Copy without pictures. Please restate each line of the listing exactly.

*** Opening of Materials provided ***

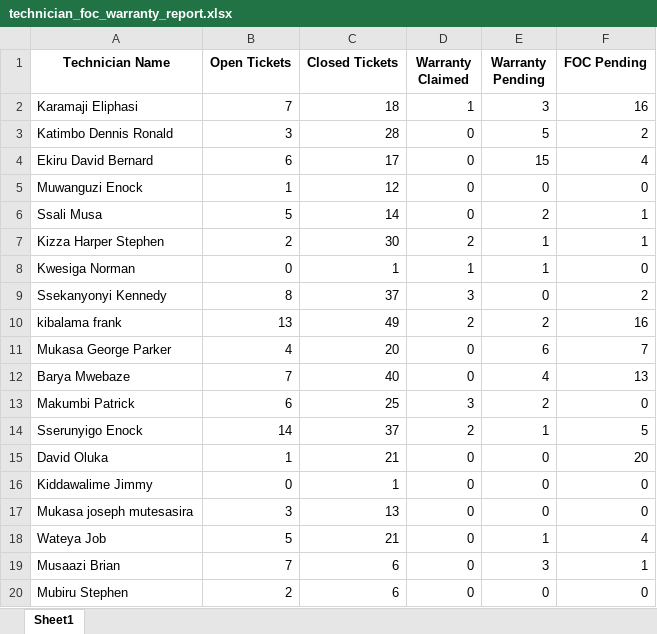
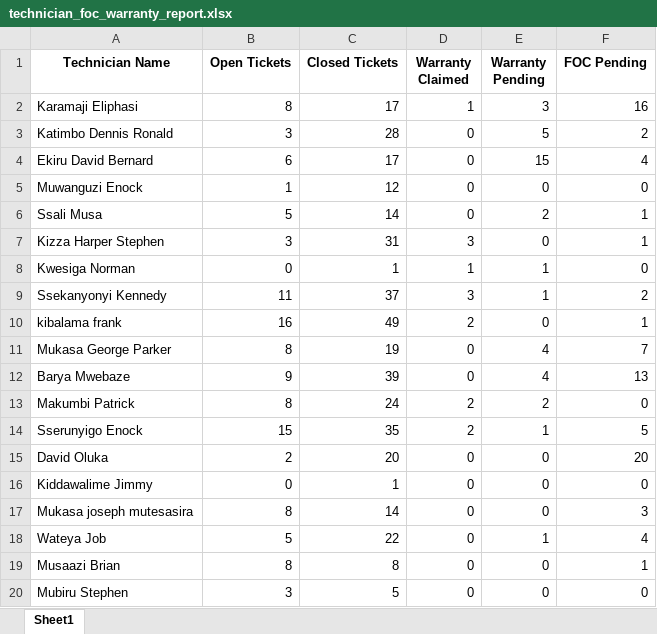
Before and after one commit to dev-saifar/servicepulse, an Excel workbook: app/static/reports/technician_foc_warranty_report.xlsx, sheet Sheet1, drawn as a sheet; only a part is shown; values as stored, in another font and other column widths than the file's, no borders; the diff covers the shown part only; the diff names each change by its address in the sheet, - before the commit and + after, or states it on an @@ line.

```diff
--- a/app/static/reports/technician_foc_warranty_report.xlsx (sheet Sheet1)
+++ b/app/static/reports/technician_foc_warranty_report.xlsx (sheet Sheet1)
-B2 (Open Tickets): 7
+B2 (Open Tickets): 8
-C2 (Closed Tickets): 18
+C2 (Closed Tickets): 17
-B7 (Open Tickets): 2
+B7 (Open Tickets): 3
-C7 (Closed Tickets): 30
+C7 (Closed Tickets): 31
-D7 (Warranty Claimed): 2
+D7 (Warranty Claimed): 3
-E7 (Warranty Pending): 1
+E7 (Warranty Pending): 0
-B9 (Open Tickets): 8
+B9 (Open Tickets): 11
-E9 (Warranty Pending): 0
+E9 (Warranty Pending): 1
-B10 (Open Tickets): 13
+B10 (Open Tickets): 16
-E10 (Warranty Pending): 2
+E10 (Warranty Pending): 0
-F10 (FOC Pending): 16
+F10 (FOC Pending): 1
-B11 (Open Tickets): 4
+B11 (Open Tickets): 8
-C11 (Closed Tickets): 20
+C11 (Closed Tickets): 19
-E11 (Warranty Pending): 6
+E11 (Warranty Pending): 4
-B12 (Open Tickets): 7
+B12 (Open Tickets): 9
-C12 (Closed Tickets): 40
+C12 (Closed Tickets): 39
-B13 (Open Tickets): 6
+B13 (Open Tickets): 8
-C13 (Closed Tickets): 25
+C13 (Closed Tickets): 24
-D13 (Warranty Claimed): 3
+D13 (Warranty Claimed): 2
-B14 (Open Tickets): 14
+B14 (Open Tickets): 15
-C14 (Closed Tickets): 37
+C14 (Closed Tickets): 35
-B15 (Open Tickets): 1
+B15 (Open Tickets): 2
-C15 (Closed Tickets): 21
+C15 (Closed Tickets): 20
-B17 (Open Tickets): 3
+B17 (Open Tickets): 8
-C17 (Closed Tickets): 13
+C17 (Closed Tickets): 14
-F17 (FOC Pending): 0
+F17 (FOC Pending): 3
-C18 (Closed Tickets): 21
+C18 (Closed Tickets): 22
-B19 (Open Tickets): 7
+B19 (Open Tickets): 8
-C19 (Closed Tickets): 6
+C19 (Closed Tickets): 8
-E19 (Warranty Pending): 3
+E19 (Warranty Pending): 0
-B20 (Open Tickets): 2
+B20 (Open Tickets): 3
-C20 (Closed Tickets): 6
+C20 (Closed Tickets): 5
```
Also changed, not shown: 11 edited cells elsewhere in this sheet, 2 other files.
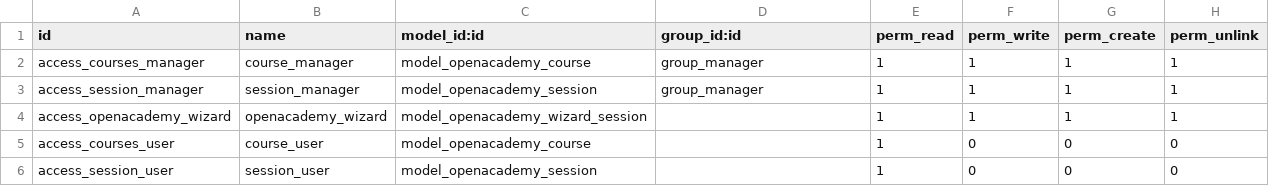
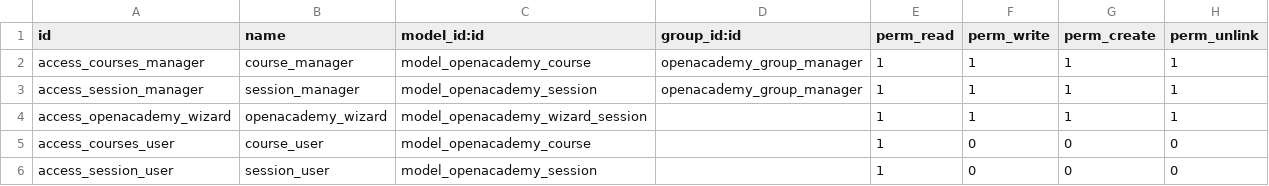
Before and after one commit to alexsvlight/OpenAcademy, a CSV file: openacademy/security/ir.model.access.csv, drawn as a sheet.

```diff
--- a/openacademy/security/ir.model.access.csv
+++ b/openacademy/security/ir.model.access.csv
@@ -1,4 +1,4 @@
 id,name,model_id:id,group_id:id,perm_read,perm_write,perm_create,perm_unlink
-access_courses_manager,course_manager,model_openacademy_course,group_manager,1,1,1,1
-access_session_manager,session_manager,model_openacademy_session,group_manager,1,1,1,1
+access_courses_manager,course_manager,model_openacademy_course,openacademy_group_manager,1,1,1,1
+access_session_manager,session_manager,model_openacademy_session,openacademy_group_manager,1,1,1,1
 access_openacademy_wizard,openacademy_wizard,model_openacademy_wizard_session,,1,1,1,1
```
Also changed, not shown: 16 other files.
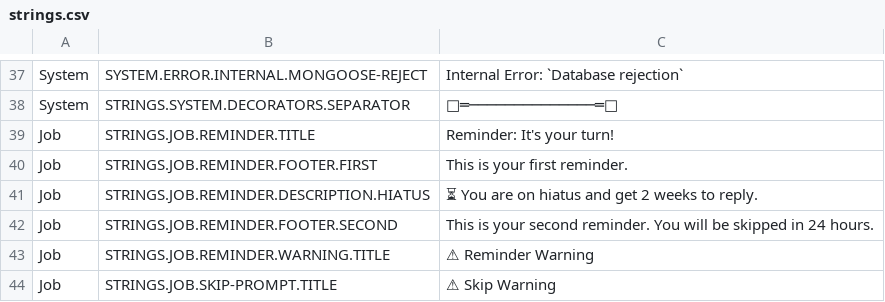
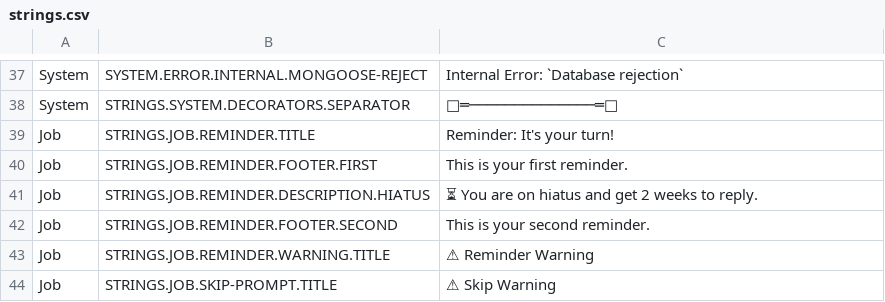
Before and after one commit to Haiyn/nughub-bot, a CSV file: orchestration/redis/data/strings.csv, drawn as a sheet; only a part is shown, gaps mark what is left out; the diff names each change by its address in the sheet, - before the commit and + after, or states it on an @@ line.

```diff
--- a/orchestration/redis/data/strings.csv
+++ b/orchestration/redis/data/strings.csv
-C42: …second reminder. You will be skipped in 24 hours.
+C42: …second reminder.
```
Also changed, not shown: orchestration/redis/data/emojis.csv, 4 other files.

*** Close of Materials provided ***

[Response]:
Before and after one commit to dev-saifar/servicepulse, an Excel workbook: app/static/reports/technician_foc_warranty_report.xlsx, sheet Sheet1, drawn as a sheet; only a part is shown; values as stored, in another font and other column widths than the file's, no borders; the diff covers the shown part only; the diff names each change by its address in the sheet, - before the commit and + after, or states it on an @@ line.

```diff
--- a/app/static/reports/technician_foc_warranty_report.xlsx (sheet Sheet1)
+++ b/app/static/reports/technician_foc_warranty_report.xlsx (sheet Sheet1)
-B2 (Open Tickets): 7
+B2 (Open Tickets): 8
-C2 (Closed Tickets): 18
+C2 (Closed Tickets): 17
-B7 (Open Tickets): 2
+B7 (Open Tickets): 3
-C7 (Closed Tickets): 30
+C7 (Closed Tickets): 31
-D7 (Warranty Claimed): 2
+D7 (Warranty Claimed): 3
-E7 (Warranty Pending): 1
+E7 (Warranty Pending): 0
-B9 (Open Tickets): 8
+B9 (Open Tickets): 11
-E9 (Warranty Pending): 0
+E9 (Warranty Pending): 1
-B10 (Open Tickets): 13
+B10 (Open Tickets): 16
-E10 (Warranty Pending): 2
+E10 (Warranty Pending): 0
-F10 (FOC Pending): 16
+F10 (FOC Pending): 1
-B11 (Open Tickets): 4
+B11 (Open Tickets): 8
-C11 (Closed Tickets): 20
+C11 (Closed Tickets): 19
-E11 (Warranty Pending): 6
+E11 (Warranty Pending): 4
-B12 (Open Tickets): 7
+B12 (Open Tickets): 9
-C12 (Closed Tickets): 40
+C12 (Closed Tickets): 39
-B13 (Open Tickets): 6
+B13 (Open Tickets): 8
-C13 (Closed Tickets): 25
+C13 (Closed Tickets): 24
-D13 (Warranty Claimed): 3
+D13 (Warranty Claimed): 2
-B14 (Open Tickets): 14
+B14 (Open Tickets): 15
-C14 (Closed Tickets): 37
+C14 (Closed Tickets): 35
-B15 (Open Tickets): 1
+B15 (Open Tickets): 2
-C15 (Closed Tickets): 21
+C15 (Closed Tickets): 20
-B17 (Open Tickets): 3
+B17 (Open Tickets): 8
-C17 (Closed Tickets): 13
+C17 (Closed Tickets): 14
-F17 (FOC Pending): 0
+F17 (FOC Pending): 3
-C18 (Closed Tickets): 21
+C18 (Closed Tickets): 22
-B19 (Open Tickets): 7
+B19 (Open Tickets): 8
-C19 (Closed Tickets): 6
+C19 (Closed Tickets): 8
-E19 (Warranty Pending): 3
+E19 (Warranty Pending): 0
-B20 (Open Tickets): 2
+B20 (Open Tickets): 3
-C20 (Closed Tickets): 6
+C20 (Closed Tickets): 5
```
Also changed, not shown: 11 edited cells elsewhere in this sheet, 2 other files.
Before and after one commit to alexsvlight/OpenAcademy, a CSV file: openacademy/security/ir.model.access.csv, drawn as a sheet.

```diff
--- a/openacademy/security/ir.model.access.csv
+++ b/openacademy/security/ir.model.access.csv
@@ -1,4 +1,4 @@
 id,name,model_id:id,group_id:id,perm_read,perm_write,perm_create,perm_unlink
-access_courses_manager,course_manager,model_openacademy_course,group_manager,1,1,1,1
-access_session_manager,session_manager,model_openacademy_session,group_manager,1,1,1,1
+access_courses_manager,course_manager,model_openacademy_course,openacademy_group_manager,1,1,1,1
+access_session_manager,session_manager,model_openacademy_session,openacademy_group_manager,1,1,1,1
 access_openacademy_wizard,openacademy_wizard,model_openacademy_wizard_session,,1,1,1,1
```
Also changed, not shown: 16 other files.
Before and after one commit to Haiyn/nughub-bot, a CSV file: orchestration/redis/data/strings.csv, drawn as a sheet; only a part is shown, gaps mark what is left out; the diff names each change by its address in the sheet, - before the commit and + after, or states it on an @@ line.

```diff
--- a/orchestration/redis/data/strings.csv
+++ b/orchestration/redis/data/strings.csv
-C42: …second reminder. You will be skipped in 24 hours.
+C42: …second reminder.
```
Also changed, not shown: orchestration/redis/data/emojis.csv, 4 other files.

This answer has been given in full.